Version comparison data.
···
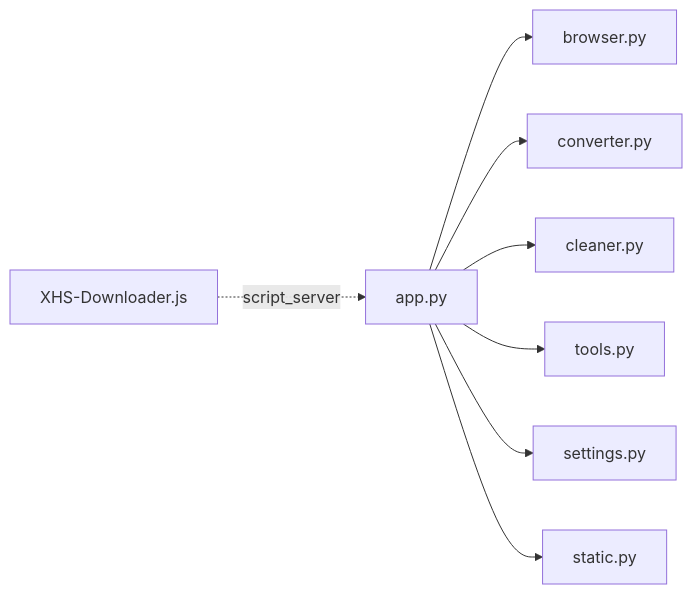
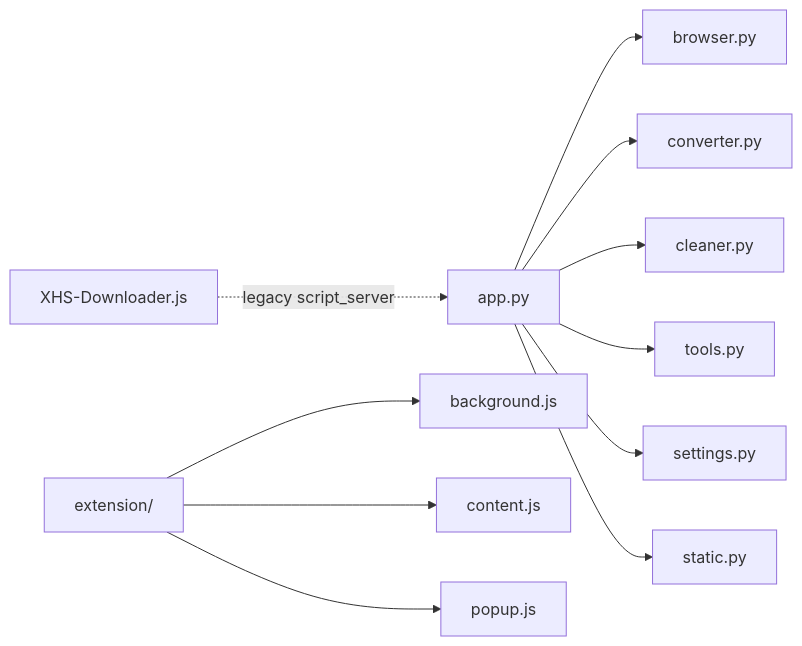
The ninth of 9 diagrams in .qoder/repowiki/en/content/Advanced Features/Advanced Features.md (KY-2000/XHS-Downloader), drawn with Mermaid before and after one commit. The commit also changed other lines of this file and 3 other files, not shown here.

````diff
--- a/.qoder/repowiki/en/content/Advanced Features/Advanced Features.md
+++ b/.qoder/repowiki/en/content/Advanced Features/Advanced Features.md
@@ -368,10 +438,13 @@
 ```mermaid
 graph LR
 APP["app.py"] --> BR["browser.py"]
 APP --> CV["converter.py"]
 APP --> CL["cleaner.py"]
 APP --> TL["tools.py"]
 APP --> ST["settings.py"]
 APP --> SG["static.py"]
-JS["XHS-Downloader.js"] -. "script_server" .-> APP
+JS["XHS-Downloader.js"] -. "legacy script_server" .-> APP
+EXT["extension/"] --> BG["background.js"]
+EXT --> CS["content.js"]
+EXT --> POP["popup.js"]
 ```
````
···
WHAT IS REQUIRED. The records must be restated word for word, apart from any images.

TASK OUTPUT.
The ninth of 9 diagrams in .qoder/repowiki/en/content/Advanced Features/Advanced Features.md (KY-2000/XHS-Downloader), drawn with Mermaid before and after one commit. The commit also changed other lines of this file and 3 other files, not shown here.

````diff
--- a/.qoder/repowiki/en/content/Advanced Features/Advanced Features.md
+++ b/.qoder/repowiki/en/content/Advanced Features/Advanced Features.md
@@ -368,10 +438,13 @@
 ```mermaid
 graph LR
 APP["app.py"] --> BR["browser.py"]
 APP --> CV["converter.py"]
 APP --> CL["cleaner.py"]
 APP --> TL["tools.py"]
 APP --> ST["settings.py"]
 APP --> SG["static.py"]
-JS["XHS-Downloader.js"] -. "script_server" .-> APP
+JS["XHS-Downloader.js"] -. "legacy script_server" .-> APP
+EXT["extension/"] --> BG["background.js"]
+EXT --> CS["content.js"]
+EXT --> POP["popup.js"]
 ```
````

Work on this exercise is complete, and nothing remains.